- The first, which I'll call "component oriented" (may be there is a better name?), in which the developer defines the different components (patterns, rules, queries - use your favorite language style), each of them individually, and then some compilation process build the network implicitly. This is a kind of "bottom up" approach.
- The second, which I'll call "flow oriented" , in which the developer has some graphical representation of the flow, and when building the flow, one can put some boxes inside the flow, and zoom to each box to define the component. This is a kind of "top down" approach.

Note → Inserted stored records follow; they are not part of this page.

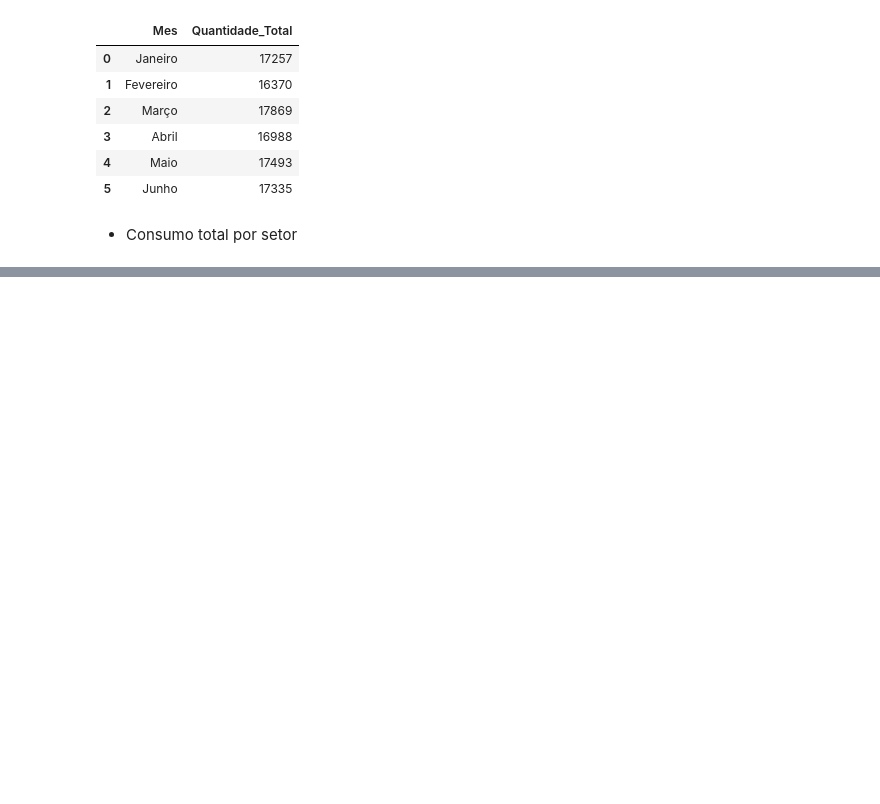
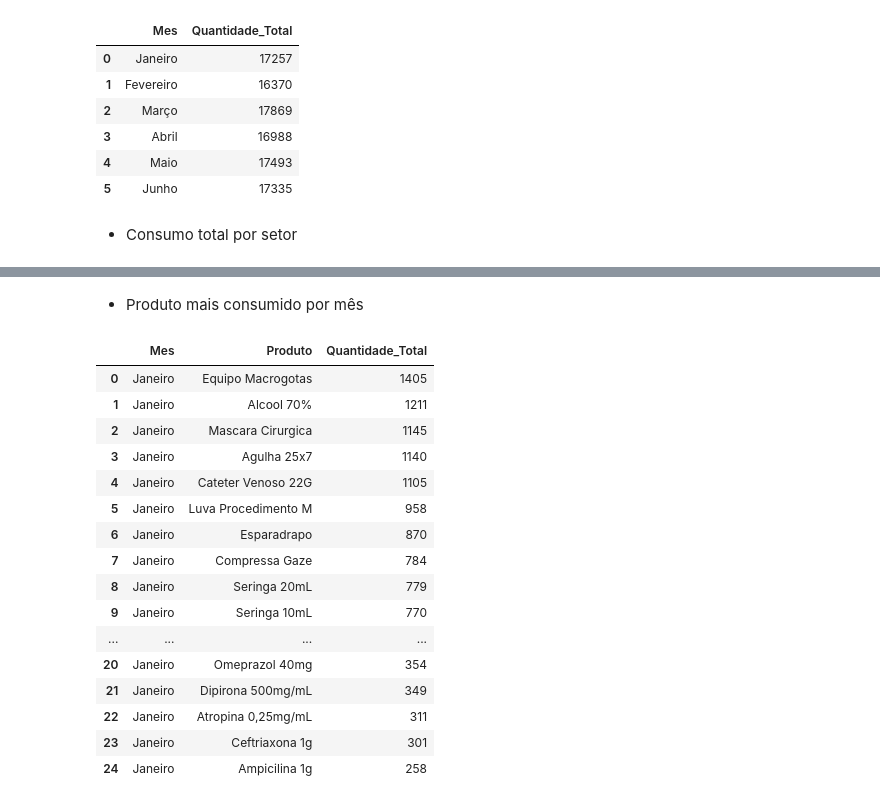
Before and after one commit to AdrianAlves-Nct/analise-estoque-hospitalar, a Jupyter notebook: notebooks/analise_consumo_mensal.ipynb, the cells around one changed output, grey strips where cells are left out. Cells and saved outputs as stored; diff of their text form; code cells hidden in the pictures; blank space fills up the shorter version.

```diff
--- a/notebooks/analise_consumo_mensal.ipynb
+++ b/notebooks/analise_consumo_mensal.ipynb
@@ -176,0 +300,30 @@ display(df_consumo_total_mes)
+# %% [markdown]
+- Produto mais consumido por mês
+# %%
+df_consumo_mensal_produto = df_consumo_mensal.groupby(["Mes", "Produto"]).agg(
+    Quantidade_Total=("Quantidade_Consumida", "sum")
+).reset_index()
+
+df_consumo_mensal_produto["Mes"] = pd.Categorical(df_consumo_mensal_produto["Mes"], categories=lista_meses_pt, ordered=True)
+
+df_consumo_mensal_produto = df_consumo_mensal_produto.sort_values(by=["Mes", "Quantidade_Total"], ascending=[True, False]).reset_index(drop=True)
+
+display(df_consumo_mensal_produto.head(25))
+# %% [output]
+|  | Mes | Produto | Quantidade_Total |
+| 0 | Janeiro | Equipo Macrogotas | 1405 |
+| 1 | Janeiro | Alcool 70% | 1211 |
+| 2 | Janeiro | Mascara Cirurgica | 1145 |
+| 3 | Janeiro | Agulha 25x7 | 1140 |
+| 4 | Janeiro | Cateter Venoso 22G | 1105 |
+| 5 | Janeiro | Luva Procedimento M | 958 |
+| 6 | Janeiro | Esparadrapo | 870 |
+| 7 | Janeiro | Compressa Gaze | 784 |
+| 8 | Janeiro | Seringa 20mL | 779 |
+| 9 | Janeiro | Seringa 10mL | 770 |
+| ... | ... | ... | ... |
+| 20 | Janeiro | Omeprazol 40mg | 354 |
+| 21 | Janeiro | Dipirona 500mg/mL | 349 |
+| 22 | Janeiro | Atropina 0,25mg/mL | 311 |
+| 23 | Janeiro | Ceftriaxona 1g | 301 |
+| 24 | Janeiro | Ampicilina 1g | 258 |
```
Also changed, not shown: parts of 11 cells of this notebook.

It seems that each of them has benefits for other assumptions - if the application is dynamic and mainly subscription based, then the first approach is probably better, since the notion of flow is not a stable one; if the application is relatively static, then there is a benefit to use the second approach, since it can provide more visibility into what the application as a whole is doing, and help in the validation, since the "decoupling" principle may bring to the developments' feeling of chaos (this is indeed one of the barriers of the use of event processing...). As said, the "flow oriented" approach can ease the validation of event processing application, there are also some tools that help validating "implicit" flow, but the validation issue deserves discussion by its own right. More - later.